Professor Lori Laffel is Chief of the Pediatric, Adolescent and Young Adult Section and a Senior Investigator/Co-Head of the Section on Clinical, Behavioral and Outcomes Research at the Joslin Diabetes Center, as well as a Professor of Pediatrics at Harvard Medical School. Under Dr. Laffel’s leadership, the pediatric program at Joslin has more than quadrupled in size and is recognised worldwide as a major pediatric diabetes centre for clinical care and research.

Dr. Laffel has been Principal Investigator on multiple NIH and foundation funded grants and the Principal Investigator and Program Director of NIH-funded postdoctoral fellowship and early career development training grants for pediatric endocrinologists entering the field of diabetes research. She has published more than 200 articles in peer reviewed journals. She also has been a member of the advisory board of the International Society of Pediatric and Adolescent Diabetes (ISPAD) and a member of the Clinical Advisory Committee for the JDRF. She is currently a member of the JDRF’s Research Advisory Committee.

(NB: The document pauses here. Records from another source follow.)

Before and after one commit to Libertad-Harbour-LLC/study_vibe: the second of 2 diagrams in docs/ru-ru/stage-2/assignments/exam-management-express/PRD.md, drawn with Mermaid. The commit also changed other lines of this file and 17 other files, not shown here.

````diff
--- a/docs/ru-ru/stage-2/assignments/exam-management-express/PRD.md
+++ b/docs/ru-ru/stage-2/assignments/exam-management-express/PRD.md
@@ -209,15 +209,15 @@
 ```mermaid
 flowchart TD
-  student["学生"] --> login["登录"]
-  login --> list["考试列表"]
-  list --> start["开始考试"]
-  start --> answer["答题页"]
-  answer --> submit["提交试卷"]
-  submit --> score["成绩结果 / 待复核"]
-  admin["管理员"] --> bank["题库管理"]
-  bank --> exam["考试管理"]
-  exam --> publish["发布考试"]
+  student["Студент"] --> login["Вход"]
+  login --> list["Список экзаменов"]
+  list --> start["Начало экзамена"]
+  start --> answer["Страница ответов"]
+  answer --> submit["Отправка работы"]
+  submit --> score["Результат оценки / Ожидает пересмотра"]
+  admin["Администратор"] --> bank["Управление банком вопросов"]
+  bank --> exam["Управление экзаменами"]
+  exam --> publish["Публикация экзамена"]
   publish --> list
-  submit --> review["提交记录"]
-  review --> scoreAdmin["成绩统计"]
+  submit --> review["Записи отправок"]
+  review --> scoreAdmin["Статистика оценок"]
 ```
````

She is actively involved with the American Diabetes Association (ADA), as a member of the Boston Leadership Board, a recent past member of the National Board of Directors of the ADA, past member of the National Committee for Professional Practice Guidelines, chair on the ADA’s Working Group on Transitions in Care for Young Adults with Diabetes, and past chair of ADA’s Youth Strategies Committee. She was Co-Chair of the JDRF CGM Study. She was also the co-editor on the recently released ADA-JDRF Sourcebook on Type 1 Diabetes through the Life. She is recipient of the American Diabetes Association’s 2015 Outstanding Physician-Clinician Award, the Greater Boston Chamber of Commerce 2016 Pinnacle Award, and the 2016 University of Miami School of Medicine Hall of Fame Award.

Her research focuses on understanding and overcoming challenges to adherence in patients with diabetes in order to improve glycemic control, biomedical, and psychosocial outcomes; and optimizing use of diabetes technologies, including automated insulin delivery systems.